What is Trigger Point Dry Needling?
Trigger Point Dry Needling involves inserting thin needles into tight, irritable muscles.
Trigger Point Dry Needling creates changes to muscles and connective tissue (fascia) near the needled areas. It also stimulates nerves to help releases the body’s own painkillers.
What should I expect from treatment?
The number and location of needles used will vary based on your condition and treatment goals. The needle is inserted into the muscle up to several centimetres deep. Sometimes the needled muscle will twitch.
Trigger point dry needling is rarely a stand-alone treatment. It is used to address pain. When combined with other physiotherapy treatment methods, it also helps improve movement and function. Your physiotherapist will regularly check your progress to ensure needling is helping you.
What is Dry Needling Able to Treat?
Dry needling involves using a thin filiform needle to penetrate the skin and stimulate underlying myofascial trigger points, muscular and connective tissues in order to relieve pain and movement impairments.
Trigger points have been identified in numerous diagnoses, including:
- tension-type headaches
- carpal tunnel
- computer-related disorders
- whiplash associated disorders
- spinal dysfunction
- pelvic pain and other urologic syndromes
- post-herpetic neuralgia
- complex regional pain syndrome
- nocturnal cramps
- phantom pain
- disk pathology
- joint dysfunction
This alternative therapy is also used to treat dysfunctions in skeletal muscle, fascia and connective tissue. It reduces and restores impairments of body structure and function, leading to improved activity and participation.
Top 3 Dry Needling Benefits
1. Reduces Pain
Several studies have demonstrated immediate or short-term improvements in pain or disability by targeting trigger points with dry needling. A 2007 study published in the American Journal of Physical Medicine and Rehabilitation suggests that dry needling significantly reduced shoulder pain by targeting a trigger point. In the study, 14 patients with bilateral shoulder pain and active myofascial trigger points in the bilateral muscles underwent dry needling therapy on one side and no therapy on the other side, which served as the control.
Dry needling physiotherapy increased both active and passive range of motion of shoulder internal rotation, and the pressure pain threshold of the trigger points. Pain intensity of the treated shoulder was significantly reduced as well. The study provides evidence that dry needling a specific myofascial trigger point does reduce pain and sensitivity in that area.
2. Improves Movement
Research shows that patients undergoing dry needling therapy, in conjunction with movement-based therapy, experience more fluid movement. A 2010 case report published in Acupuncture in Medicine treated four international female volleyball athletes during a month-long intense competitive phase with dry needling therapy. Range of motion, strength and pain were assessed before and after treatment and all scores were improved post treatment. The athletes were able to continue with overhead activities, which proves that dry needling does not cause functional weakness and reduced range of motion immediately after treatment.

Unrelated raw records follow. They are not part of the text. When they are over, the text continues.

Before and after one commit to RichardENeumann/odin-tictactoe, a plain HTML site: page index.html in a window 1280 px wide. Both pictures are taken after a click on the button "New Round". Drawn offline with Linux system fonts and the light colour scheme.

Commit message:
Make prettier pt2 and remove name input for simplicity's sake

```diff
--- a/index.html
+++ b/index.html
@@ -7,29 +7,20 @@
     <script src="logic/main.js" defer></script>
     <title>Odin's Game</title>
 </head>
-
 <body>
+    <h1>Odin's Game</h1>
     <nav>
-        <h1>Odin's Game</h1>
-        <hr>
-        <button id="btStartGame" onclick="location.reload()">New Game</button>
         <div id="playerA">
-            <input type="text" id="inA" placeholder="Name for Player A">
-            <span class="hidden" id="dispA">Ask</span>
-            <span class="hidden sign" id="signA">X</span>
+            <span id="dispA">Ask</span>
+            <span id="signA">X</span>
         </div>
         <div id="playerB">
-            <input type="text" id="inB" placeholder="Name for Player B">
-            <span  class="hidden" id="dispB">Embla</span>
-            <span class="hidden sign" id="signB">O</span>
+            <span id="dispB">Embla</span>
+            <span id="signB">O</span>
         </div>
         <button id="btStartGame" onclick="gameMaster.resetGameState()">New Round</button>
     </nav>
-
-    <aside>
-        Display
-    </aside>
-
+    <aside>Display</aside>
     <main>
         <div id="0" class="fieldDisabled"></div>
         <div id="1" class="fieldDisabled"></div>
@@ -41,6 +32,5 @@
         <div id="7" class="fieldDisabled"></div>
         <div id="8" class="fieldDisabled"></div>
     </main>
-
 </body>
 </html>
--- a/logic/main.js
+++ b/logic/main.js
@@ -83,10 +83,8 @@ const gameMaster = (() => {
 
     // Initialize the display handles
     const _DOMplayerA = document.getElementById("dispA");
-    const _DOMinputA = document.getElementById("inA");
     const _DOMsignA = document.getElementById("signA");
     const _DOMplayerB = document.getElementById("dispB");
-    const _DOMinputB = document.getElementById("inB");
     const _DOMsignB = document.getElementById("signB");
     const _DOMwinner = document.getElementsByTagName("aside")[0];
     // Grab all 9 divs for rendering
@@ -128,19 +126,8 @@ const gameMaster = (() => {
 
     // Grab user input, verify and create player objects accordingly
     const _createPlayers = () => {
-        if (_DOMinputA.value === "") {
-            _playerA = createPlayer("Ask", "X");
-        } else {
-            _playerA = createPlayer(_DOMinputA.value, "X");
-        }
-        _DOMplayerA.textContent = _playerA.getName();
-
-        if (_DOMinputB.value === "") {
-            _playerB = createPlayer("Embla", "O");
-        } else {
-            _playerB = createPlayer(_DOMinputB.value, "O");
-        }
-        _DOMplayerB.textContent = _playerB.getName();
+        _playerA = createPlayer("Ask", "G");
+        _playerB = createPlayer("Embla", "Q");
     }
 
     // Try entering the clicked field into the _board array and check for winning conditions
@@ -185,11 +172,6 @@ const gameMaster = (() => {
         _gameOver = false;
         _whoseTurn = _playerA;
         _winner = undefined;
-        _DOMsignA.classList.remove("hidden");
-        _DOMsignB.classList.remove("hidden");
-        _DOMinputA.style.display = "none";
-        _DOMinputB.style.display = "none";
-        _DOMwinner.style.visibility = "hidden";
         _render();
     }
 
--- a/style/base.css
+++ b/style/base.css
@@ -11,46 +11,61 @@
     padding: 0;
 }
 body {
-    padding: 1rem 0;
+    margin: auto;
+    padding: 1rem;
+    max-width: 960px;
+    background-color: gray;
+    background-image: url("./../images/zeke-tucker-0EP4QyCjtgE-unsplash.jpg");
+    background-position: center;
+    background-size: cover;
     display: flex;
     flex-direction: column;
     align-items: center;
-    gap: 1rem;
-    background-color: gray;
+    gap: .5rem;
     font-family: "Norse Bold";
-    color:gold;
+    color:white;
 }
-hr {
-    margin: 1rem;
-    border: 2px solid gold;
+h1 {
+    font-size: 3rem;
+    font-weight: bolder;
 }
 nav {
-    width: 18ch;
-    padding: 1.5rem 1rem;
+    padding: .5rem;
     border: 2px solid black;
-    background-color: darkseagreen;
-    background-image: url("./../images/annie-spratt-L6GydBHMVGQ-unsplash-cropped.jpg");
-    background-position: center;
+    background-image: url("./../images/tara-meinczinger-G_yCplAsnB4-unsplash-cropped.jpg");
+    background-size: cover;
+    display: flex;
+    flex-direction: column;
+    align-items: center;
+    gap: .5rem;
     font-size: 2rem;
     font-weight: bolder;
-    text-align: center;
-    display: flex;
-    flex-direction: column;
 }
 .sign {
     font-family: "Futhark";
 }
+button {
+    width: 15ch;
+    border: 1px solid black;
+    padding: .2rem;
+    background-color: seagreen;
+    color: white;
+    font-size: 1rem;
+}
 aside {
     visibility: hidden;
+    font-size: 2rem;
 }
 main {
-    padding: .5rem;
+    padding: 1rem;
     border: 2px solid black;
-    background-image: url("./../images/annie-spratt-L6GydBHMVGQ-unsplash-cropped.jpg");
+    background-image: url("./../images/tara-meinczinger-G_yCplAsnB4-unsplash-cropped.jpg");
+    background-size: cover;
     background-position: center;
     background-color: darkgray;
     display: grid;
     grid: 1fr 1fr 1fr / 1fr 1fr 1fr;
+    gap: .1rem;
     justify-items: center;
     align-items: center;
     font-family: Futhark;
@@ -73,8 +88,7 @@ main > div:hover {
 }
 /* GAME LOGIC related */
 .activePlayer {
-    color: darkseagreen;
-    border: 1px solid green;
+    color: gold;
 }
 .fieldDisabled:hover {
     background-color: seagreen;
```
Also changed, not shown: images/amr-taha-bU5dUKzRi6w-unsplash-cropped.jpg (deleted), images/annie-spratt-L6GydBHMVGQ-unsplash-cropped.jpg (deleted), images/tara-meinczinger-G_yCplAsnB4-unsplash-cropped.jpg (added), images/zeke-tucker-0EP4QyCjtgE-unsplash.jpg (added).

These cases support the use of dry needling in elite athletes during a competitive phase with short-term pain relief and improved function in shoulder injuries.
3. Speeds Up the Recovery Process
Patients who undergo dry needling therapy experience less pain quickly; in fact, most patients feel the benefits immediately after their first treatment. According to reports published by the Journal of Orthopaedic & Sports Physical Therapy, patient function is restored much more quickly when dry needling is incorporated as part of the total package.
A study conducted at the University of Queensland in Australia investigated the effectiveness of dry needling for chronic whiplash, which is associated with sensory hypersensitivity and has poor responsiveness to physical treatments such as exercise. In order to enhance the treatment outcomes of an exercise intervention, dry needling was used in conjunction with exercise to address the sensory hypersensitivity of whiplash. Because exercise programs alone did not fully eliminate the symptoms of whiplash after three months of treatment, the physical therapists added dry needling to the treatment plan in order to speed up the healing process, reduce the economic cost of treatment and minimize pain and disability.
Are there any complications associated with Trigger Point Dry Needling?
Yes. Any technique that punctures skin has a risk of complications. It is important you know the risks before treatment. Some minor complications that usually resolve on their own include pain during or following treatment. Less common complications include fatigue and drowsiness. Hence, be sure to communicate with your physiotherapist throught the treatment and ensure your questions are answered.
Would a different treatment work?
Needling is one of the many techniques your physiotherapist may use. Discuss the benefits and risks of needling and other available treatments with your physiotherapist. For some, such as those with needle fear or a history of fainting, an alternative treatment might be a better option.
Do all physiotherapists perform Trigger Point Dry needling?
No. Physiotherapists who perform dry needling have completed training in addition to their university education. They have also received approval to perform needling from their regulatory body (Physiotherapy Alberta – College + Association) and must adhere to safe practice standards.
-Adapted from Physiotherapy Alberta